Moles are benign tumors found on the skin of almost every adult. Scientists have known for years that a mutation in the BRAF gene makes them start growing, but until now haven't understood why they stop. Now, researchers have identified a major genetic factor that keeps moles in their usual non-cancerous, no-growth state. The study was published in the journal Cancer Discovery.
Both moles and melanomas originate from melanin-producing cells (melanocytes) within the skin. Scientists have known for more than a decade that one particular mutation is responsible for the abnormal melanocyte growth that creates the majority of both benign moles and cancerous melanomas. The mutation, in a cell-growth gene called BRAF, causes BRAF to be in an "always on" state, continuously promoting cell division.

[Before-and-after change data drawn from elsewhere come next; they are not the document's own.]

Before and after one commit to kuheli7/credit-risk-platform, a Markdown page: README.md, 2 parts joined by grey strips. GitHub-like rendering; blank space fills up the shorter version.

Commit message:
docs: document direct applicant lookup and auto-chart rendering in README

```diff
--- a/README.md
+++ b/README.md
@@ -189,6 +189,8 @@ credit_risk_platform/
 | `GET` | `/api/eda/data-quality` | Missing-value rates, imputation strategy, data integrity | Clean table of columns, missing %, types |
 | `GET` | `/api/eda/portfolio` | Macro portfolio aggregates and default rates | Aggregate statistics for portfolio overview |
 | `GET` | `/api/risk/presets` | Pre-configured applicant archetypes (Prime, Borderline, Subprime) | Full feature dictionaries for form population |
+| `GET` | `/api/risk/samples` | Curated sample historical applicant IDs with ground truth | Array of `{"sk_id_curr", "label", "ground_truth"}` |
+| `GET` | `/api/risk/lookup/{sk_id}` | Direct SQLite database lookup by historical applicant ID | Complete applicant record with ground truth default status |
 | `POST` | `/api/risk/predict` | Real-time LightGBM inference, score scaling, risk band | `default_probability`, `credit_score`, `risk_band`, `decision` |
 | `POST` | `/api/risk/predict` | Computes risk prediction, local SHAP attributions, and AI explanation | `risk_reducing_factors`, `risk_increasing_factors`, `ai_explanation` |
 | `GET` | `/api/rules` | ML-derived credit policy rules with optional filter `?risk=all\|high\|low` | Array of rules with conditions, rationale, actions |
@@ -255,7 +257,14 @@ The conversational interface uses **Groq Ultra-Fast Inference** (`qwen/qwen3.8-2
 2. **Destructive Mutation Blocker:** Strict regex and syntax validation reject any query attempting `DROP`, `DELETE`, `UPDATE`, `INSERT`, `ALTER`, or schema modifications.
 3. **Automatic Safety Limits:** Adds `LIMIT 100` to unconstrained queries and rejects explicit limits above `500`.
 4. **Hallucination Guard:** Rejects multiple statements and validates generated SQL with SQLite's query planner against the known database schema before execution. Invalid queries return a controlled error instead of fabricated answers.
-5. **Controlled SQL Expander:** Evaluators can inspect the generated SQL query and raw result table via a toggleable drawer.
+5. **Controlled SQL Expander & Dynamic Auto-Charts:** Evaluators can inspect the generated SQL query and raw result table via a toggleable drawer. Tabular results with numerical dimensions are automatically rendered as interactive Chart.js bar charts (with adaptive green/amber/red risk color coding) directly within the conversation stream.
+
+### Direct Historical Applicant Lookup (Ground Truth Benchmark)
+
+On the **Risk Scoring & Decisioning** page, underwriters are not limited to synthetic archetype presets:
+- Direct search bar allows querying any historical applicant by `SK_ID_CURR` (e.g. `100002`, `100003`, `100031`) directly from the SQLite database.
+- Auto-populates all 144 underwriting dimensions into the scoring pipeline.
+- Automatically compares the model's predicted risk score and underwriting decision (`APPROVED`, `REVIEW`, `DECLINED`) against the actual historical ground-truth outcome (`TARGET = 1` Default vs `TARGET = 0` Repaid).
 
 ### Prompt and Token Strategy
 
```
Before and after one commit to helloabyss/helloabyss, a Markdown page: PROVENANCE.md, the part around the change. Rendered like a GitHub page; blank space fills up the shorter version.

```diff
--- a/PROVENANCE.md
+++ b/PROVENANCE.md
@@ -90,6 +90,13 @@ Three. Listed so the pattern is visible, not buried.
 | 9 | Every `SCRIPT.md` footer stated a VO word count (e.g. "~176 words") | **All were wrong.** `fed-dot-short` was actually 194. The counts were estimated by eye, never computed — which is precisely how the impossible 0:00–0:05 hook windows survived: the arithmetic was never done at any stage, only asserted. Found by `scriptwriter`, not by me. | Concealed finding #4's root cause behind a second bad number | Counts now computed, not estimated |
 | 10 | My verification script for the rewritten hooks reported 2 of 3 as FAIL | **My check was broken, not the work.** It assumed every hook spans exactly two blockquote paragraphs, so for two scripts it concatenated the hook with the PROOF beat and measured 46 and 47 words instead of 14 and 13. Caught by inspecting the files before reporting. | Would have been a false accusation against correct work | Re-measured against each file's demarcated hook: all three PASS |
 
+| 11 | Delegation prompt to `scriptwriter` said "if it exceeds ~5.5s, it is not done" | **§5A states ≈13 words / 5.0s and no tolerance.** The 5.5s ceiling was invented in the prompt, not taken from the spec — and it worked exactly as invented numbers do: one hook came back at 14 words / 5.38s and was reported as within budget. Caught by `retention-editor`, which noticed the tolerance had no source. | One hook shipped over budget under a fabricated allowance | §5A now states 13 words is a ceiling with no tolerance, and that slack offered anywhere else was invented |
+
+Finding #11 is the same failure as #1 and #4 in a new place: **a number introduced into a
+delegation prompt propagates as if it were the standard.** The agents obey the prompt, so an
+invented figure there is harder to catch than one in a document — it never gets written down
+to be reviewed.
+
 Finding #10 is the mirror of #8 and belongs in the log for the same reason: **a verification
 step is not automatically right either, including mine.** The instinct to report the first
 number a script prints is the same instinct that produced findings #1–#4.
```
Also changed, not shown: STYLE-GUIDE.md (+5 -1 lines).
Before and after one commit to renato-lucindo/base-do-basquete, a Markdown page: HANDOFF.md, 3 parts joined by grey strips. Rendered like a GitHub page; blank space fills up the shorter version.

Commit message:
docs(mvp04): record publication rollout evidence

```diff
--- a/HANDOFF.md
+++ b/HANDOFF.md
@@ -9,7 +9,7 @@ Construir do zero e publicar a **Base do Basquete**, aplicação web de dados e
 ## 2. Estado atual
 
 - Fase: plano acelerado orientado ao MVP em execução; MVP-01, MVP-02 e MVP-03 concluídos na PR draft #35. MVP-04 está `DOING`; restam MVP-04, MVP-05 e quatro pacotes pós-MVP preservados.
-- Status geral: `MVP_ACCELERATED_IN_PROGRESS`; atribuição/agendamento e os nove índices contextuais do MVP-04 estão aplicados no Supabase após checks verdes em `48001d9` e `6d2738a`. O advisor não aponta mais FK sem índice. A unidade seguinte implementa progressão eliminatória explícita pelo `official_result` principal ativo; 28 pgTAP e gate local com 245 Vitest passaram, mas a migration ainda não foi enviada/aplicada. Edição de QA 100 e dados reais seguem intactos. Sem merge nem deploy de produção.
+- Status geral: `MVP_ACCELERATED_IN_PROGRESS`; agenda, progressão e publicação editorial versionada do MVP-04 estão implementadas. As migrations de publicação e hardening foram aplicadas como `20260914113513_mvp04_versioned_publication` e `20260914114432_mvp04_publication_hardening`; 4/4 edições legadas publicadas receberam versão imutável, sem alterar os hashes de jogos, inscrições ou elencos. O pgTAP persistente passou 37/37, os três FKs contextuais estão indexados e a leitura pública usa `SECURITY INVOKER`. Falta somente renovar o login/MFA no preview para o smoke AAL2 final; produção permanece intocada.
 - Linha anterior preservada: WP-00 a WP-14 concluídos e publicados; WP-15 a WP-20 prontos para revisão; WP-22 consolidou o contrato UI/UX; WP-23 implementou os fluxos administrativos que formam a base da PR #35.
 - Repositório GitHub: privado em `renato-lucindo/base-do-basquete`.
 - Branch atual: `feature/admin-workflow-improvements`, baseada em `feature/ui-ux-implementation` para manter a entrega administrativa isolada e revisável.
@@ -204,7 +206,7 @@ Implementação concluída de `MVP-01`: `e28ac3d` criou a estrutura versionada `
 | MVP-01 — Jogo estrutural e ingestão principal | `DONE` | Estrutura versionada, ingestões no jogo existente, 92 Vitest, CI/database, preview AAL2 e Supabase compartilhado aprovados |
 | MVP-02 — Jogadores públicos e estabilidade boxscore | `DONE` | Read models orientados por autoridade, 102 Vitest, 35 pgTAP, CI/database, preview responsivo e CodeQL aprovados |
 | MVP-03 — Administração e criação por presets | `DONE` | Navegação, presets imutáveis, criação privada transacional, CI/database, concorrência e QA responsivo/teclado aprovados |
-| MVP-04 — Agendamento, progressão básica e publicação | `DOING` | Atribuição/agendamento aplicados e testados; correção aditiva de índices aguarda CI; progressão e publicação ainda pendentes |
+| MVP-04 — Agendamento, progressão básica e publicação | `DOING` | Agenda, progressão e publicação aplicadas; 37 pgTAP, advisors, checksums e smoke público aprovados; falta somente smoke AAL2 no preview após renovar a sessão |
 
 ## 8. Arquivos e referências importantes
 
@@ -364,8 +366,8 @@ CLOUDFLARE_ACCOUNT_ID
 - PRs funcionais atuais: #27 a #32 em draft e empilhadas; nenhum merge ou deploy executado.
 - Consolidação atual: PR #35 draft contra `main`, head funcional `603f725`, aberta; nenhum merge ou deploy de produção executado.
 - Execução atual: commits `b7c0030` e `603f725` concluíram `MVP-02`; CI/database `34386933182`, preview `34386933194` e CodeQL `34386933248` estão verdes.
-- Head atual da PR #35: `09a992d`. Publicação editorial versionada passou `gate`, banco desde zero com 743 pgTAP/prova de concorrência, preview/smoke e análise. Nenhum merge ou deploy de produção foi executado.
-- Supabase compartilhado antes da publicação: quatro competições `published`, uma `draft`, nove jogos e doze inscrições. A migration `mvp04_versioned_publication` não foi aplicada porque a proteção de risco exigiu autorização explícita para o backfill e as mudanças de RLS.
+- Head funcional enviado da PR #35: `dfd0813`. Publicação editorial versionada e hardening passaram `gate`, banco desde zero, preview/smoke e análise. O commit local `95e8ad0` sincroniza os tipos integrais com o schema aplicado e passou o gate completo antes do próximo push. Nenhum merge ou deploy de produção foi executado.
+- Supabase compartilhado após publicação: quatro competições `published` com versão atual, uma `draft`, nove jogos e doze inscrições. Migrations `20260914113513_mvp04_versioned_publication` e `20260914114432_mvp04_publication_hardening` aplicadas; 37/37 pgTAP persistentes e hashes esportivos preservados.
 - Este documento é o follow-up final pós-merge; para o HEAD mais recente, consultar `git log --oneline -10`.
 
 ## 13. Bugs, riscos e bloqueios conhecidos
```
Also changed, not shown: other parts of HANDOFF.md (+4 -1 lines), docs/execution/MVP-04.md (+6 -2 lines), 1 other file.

In moles, however, cell proliferation typically stops after the cluster of melanocytes has reached the few millimeters (or roughly the size of a pencil eraser). Why moles stop growing, despite all that BRAF activity, has been a long-standing question. To answer that question, the researchers studied mole cells isolated directly from normal benign moles removed from patients, and compared them to melanocytes isolated from normal (non-mole) skin. The mole melanocytes had 140 times more p15 than the normal skin melanocytes.
Comparing cells from patient melanomas that had originated from previously benign moles, the researchers found generally high p15 levels in the mole tissue, and very low or undetectable p15 in the melanomas. This suggested that p15 is important for holding regular moles in a benign state, and that any subsequent loss of p15 would promote the transition to melanoma. The researchers showed that the BRAF over-activation that drives the mole growth also causes the mole cells to secrete a signaling molecule called TGF-β, which in turn, signals back to the mole cells to make p15. These findings hinted at a possible explanation for the curious fact that most moles have to reach a diameter of at least a few millimeters before they stop growing - TGFB has to build up to a sufficient level first, and small collections of mole cells don't lead to enough local TGFB production in the mole to stop cell division.
The importance of p15 has been largely underappreciated up to now, because many researchers have assumed that a different, but related, tumor suppressor protein, p16, does the main work of growth-inhibition in moles. The gene for p16 is physically close to p15 in the nuclear DNA, is present in moles, and is also lost in melanomas and many other cancers. While the two tumor suppressors normally work together to keep the brakes on cell proliferation in moles, the researchers found evidence suggesting that p15 has unique functions. For example, inserting p15 into normal cells was enough to halt proliferation completely, whereas inserting p16 only slowed proliferation.
The researchers now plans to experiment extensively to provide insights into how melanoma develops, and how it might be targeted with new therapies. They will also study p15's possible roles in other cancers.
Based on material originally posted by University of Pennsylvania School of Medicine.